7 Things To Know If You’re Having A Down Syndrome Baby

To a lot of parents, especially first-time ones, a diagnosis of Down syndrome for their highly anticipated baby-to-be seems like a monumental disappointment. However, it’s important to know that there are beautiful, amazing rewards that come with raising a Down syndrome baby, writes one of our Westchester Health Pediatrics pediatricians, Robert Pitaro, MD, in a recent blog.

Down syndrome: 7 positive things to keep in mind

Here are some thoughts that hopefully will enable parents of a Down syndrome baby to appreciate and eventually be thankful for the special gift they’ve been given.

  1. First, your baby is a baby. You are not giving birth to a “Down syndrome” baby. You are giving birth to your baby, a unique individual who will resemble you and your family in some ways and will also have similar features to others with Down syndrome.
  2. Your baby will still achieve the usual milestones, even if it takes a little longer.
    Robert Pitaro, MD

    Try not to compare your baby to typically-developing ones. Instead, concentrate on the things that he/she has accomplished. Your child will develop at his/her own pace, and you’ll find that even the little things can be cause for big celebrations.

  3. There is a lot of support and help available to you. There is a wide network of support for parents with a child who has special needs.

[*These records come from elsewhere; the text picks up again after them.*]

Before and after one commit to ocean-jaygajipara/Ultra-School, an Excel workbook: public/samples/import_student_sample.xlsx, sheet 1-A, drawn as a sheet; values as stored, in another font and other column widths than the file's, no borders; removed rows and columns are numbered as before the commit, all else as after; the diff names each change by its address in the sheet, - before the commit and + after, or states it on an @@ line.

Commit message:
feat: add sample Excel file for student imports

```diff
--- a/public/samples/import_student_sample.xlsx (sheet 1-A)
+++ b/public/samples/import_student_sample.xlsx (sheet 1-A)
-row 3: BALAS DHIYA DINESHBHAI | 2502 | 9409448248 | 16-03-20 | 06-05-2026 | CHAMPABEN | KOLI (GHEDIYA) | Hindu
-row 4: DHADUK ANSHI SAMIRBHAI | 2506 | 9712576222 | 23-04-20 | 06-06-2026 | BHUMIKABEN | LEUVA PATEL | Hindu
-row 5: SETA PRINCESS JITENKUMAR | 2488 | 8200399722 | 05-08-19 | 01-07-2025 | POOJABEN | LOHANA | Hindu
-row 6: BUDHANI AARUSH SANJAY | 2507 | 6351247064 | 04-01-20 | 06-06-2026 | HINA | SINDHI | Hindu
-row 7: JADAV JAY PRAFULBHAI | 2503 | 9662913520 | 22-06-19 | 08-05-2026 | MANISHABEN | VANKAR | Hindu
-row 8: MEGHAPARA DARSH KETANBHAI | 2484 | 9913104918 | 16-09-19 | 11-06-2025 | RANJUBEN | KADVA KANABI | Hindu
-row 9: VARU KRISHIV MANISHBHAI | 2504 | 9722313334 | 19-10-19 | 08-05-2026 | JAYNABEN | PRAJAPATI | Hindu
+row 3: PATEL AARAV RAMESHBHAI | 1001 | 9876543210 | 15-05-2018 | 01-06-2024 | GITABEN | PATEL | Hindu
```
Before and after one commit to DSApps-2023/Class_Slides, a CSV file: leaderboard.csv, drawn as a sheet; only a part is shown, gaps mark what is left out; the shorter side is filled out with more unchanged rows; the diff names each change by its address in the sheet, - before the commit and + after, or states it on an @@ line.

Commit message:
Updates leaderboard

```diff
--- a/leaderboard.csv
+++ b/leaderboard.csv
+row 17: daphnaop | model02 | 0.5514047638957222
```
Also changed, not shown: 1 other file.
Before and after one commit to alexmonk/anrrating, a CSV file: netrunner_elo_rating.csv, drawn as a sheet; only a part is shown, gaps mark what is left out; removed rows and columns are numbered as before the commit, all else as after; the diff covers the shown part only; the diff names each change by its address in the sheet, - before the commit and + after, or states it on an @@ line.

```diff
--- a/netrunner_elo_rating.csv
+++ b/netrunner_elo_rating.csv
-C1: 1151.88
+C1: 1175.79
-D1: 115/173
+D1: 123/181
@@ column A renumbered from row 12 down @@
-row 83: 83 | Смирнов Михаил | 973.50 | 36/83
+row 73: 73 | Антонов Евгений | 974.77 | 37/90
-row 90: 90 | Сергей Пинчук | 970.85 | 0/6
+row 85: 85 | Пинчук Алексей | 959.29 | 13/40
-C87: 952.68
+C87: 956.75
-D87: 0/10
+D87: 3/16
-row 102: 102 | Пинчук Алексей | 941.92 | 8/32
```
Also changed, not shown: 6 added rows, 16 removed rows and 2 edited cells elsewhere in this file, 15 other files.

Because the first years of life are so critical for a child’s future development, all babies born with Down syndrome are eligible for free early intervention services via the federally mandated Individuals with Disabilities Education Act (IDEA). These include physical therapy (to bolster motor skills and improve muscle tone); speech-language therapy (to heighten listening and speaking skills, as well as help with swallowing problems); and occupational therapy (to help children master life skills such as feeding and dressing oneself, opening doors, and holding crayons and pencils). Also, here’s a very helpful website: The National Down Syndrome Society.
  4. There is much beauty in Down syndrome. There are many, many lovely and unique aspects of your baby that you will come to cherish and love. Cast away the stereotypes of what beauty is and see the true beauty that exists right there in your child.
  5. Like all babies, your baby will experience a wide range of emotions. People might tell you (wrongly) that your Down syndrome baby will be happy all the time, which of course is ridiculous. The truth is that your child will display all types of moods—happy, sad, silly, angry, whiny, hysterical, delighted—just like any other baby.
  6. Weather the frustrations you may face by realizing that every child learns differently. For example, if your child has difficulty communicating verbally, teach him/her sign language. Remember, too, that an inability to express himself/herself is probably very frustrating to your child, as well as for you. Taking a break and trying again a little later, maybe after a snack, often works wonders.
  7. Down syndrome will not define your child’s entire existence. Though probably not desired, this diagnosis does not have to darken your whole life. Eventually, it will even shift into the background of your normal family life. You will have bad days that have nothing to do with Down syndrome, and you will laugh and cry about other things. Hopefully your whole family will enjoy life, with all of its ups and downs, with your child, and take each day as it comes.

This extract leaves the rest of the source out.